As the bishops of the United States have been at pains to emphasize their closeness to the pope, many in Rome have noted the rise of a narrative in which Americans are cast as totems of opposition to Francis.
During a September trip to Africa, the pope casually remarked that “it is an honor that Americans are attacking me,” in response to a book which suggested that so-called conservative opposition to his teaching was organized by U.S. Catholics.
In his address at the opening of the USCCB assembly on Monday, the apostolic nuncio to the U.S. emphasized the importance of the pope’s priorities being reflected in American dioceses, and many U.S. bishops, including the USCCB leadership, are deeply sensitive to the impression that they are anything less than supportive of the pope and reject any suggestion of disloyalty. Many also saw McElroy’s intervention as harmful to the conference and even disingenuous.
“He wants us to think that to disagree with him – or [Cardinal] Cupich – is to disagree with the pope. It’s not true, but it works to undermine the conference leadership,” another bishop told CNA immediately following the vote. “It doesn’t serve communion among us, or with the pope. It’s about personalities and power.”
The final vote on the amendment declined to include Cupich’s longer text, with applause again breaking out when the result was announced, but several bishops approached CNA after the session concluded to express their concerns that the actual substance of the amendment had been obscured by McElroy’s pointed intervention.

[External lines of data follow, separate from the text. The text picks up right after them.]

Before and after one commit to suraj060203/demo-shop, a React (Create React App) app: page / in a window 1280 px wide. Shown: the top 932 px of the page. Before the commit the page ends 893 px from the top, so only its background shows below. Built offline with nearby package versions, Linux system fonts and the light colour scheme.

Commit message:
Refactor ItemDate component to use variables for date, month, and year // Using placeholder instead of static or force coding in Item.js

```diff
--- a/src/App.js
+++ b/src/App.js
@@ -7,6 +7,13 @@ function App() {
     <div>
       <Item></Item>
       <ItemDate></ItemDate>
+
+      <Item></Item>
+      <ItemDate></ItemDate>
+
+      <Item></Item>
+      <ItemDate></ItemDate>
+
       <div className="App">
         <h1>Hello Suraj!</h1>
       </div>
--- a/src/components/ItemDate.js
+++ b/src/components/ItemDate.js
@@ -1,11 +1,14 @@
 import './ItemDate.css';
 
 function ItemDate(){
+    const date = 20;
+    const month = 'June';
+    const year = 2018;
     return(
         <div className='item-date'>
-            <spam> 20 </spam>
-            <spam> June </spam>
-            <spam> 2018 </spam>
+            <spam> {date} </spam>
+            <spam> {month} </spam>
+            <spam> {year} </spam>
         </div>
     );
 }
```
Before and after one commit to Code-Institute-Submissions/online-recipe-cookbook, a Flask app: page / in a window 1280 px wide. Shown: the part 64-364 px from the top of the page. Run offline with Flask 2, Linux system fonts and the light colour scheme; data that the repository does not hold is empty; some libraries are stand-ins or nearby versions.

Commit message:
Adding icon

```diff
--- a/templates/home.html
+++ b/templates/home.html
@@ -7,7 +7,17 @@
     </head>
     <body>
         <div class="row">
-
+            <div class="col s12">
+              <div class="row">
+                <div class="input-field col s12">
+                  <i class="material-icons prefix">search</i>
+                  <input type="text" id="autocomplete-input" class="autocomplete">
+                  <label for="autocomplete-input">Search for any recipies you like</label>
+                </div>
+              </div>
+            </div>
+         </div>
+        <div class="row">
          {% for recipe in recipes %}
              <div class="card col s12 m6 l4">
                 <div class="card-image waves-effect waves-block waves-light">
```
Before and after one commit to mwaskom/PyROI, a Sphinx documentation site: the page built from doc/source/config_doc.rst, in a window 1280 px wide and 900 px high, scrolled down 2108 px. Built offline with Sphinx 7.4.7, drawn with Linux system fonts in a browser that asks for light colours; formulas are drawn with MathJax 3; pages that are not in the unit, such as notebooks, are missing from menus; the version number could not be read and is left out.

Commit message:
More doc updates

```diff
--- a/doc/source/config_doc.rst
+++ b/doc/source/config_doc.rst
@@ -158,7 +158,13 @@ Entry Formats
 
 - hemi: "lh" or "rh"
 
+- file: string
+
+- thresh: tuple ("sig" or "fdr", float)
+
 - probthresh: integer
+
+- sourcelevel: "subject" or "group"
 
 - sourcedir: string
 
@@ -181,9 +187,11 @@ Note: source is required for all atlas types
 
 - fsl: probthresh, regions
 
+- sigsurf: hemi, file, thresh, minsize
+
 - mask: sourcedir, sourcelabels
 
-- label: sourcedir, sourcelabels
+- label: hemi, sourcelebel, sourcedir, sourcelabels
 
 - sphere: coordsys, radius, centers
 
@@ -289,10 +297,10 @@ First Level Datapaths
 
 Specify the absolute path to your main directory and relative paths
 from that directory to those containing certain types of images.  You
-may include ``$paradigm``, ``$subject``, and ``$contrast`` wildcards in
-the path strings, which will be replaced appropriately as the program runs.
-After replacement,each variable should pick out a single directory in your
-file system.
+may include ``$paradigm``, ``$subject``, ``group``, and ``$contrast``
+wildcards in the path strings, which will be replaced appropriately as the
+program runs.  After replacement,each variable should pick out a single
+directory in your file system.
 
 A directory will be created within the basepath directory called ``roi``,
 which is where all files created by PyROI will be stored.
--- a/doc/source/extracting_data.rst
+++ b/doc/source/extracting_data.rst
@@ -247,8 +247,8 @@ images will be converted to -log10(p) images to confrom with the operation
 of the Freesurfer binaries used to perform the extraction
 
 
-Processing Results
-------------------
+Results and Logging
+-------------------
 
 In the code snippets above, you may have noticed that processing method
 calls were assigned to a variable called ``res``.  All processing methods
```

“I had no problem with either [Cupich’s] longer version or [Gomez’s] preferred formulation,” one bishop told CNA. “But Bishop McElroy suggesting that by calling abortion what it is in our society we are against the pope is absurd.”
The bishop suggested to CNA that McElroy’s intervention “needlessly weaponized” the debate about the language of the letter.
During a press conference after the morning session, several bishops sought to smooth over the exchange between McElroy and Chaput, insisting that there was no contradiction between the bishops holding abortion to be the “preeminent” concern for the conscience of Catholics and the teachings of Pope Francis.
Cardinal Joseph Tobin of Newark, who was made a cardinal by Pope Francis in 2016, said that “The short answer is that yes, abortion is the preeminent [concern] and the vote makes that obvious.”
Asked about McElroy’s characterization of his view, and that of the conference, that calling abortion the preeminent concern was either opposed to or discordant with the pope’s teaching, the cardinal suggested the McElroy was perhaps trying to make a different point.
“I think Bishop McElroy was warning against exclusive choices – either/or – or highlighting something to the point that other issues disappear. And I think, if I have understood his intention correctly, he was right.”
It is likely that McElroy’s intervention will be raised behind closed doors, when the bishops will gavel themselves into executive session. Behind closed doors, efforts to insist that the conference speaks and thinks with one mind are unlikely to continue long.
The increasingly serious challenge facing the large majority of U.S. bishops is how to deal with a small minority of their number who seem to be attempting to position themselves between the conference leadership and Rome, and appearing to drive a wedge between them and the pope at the same time.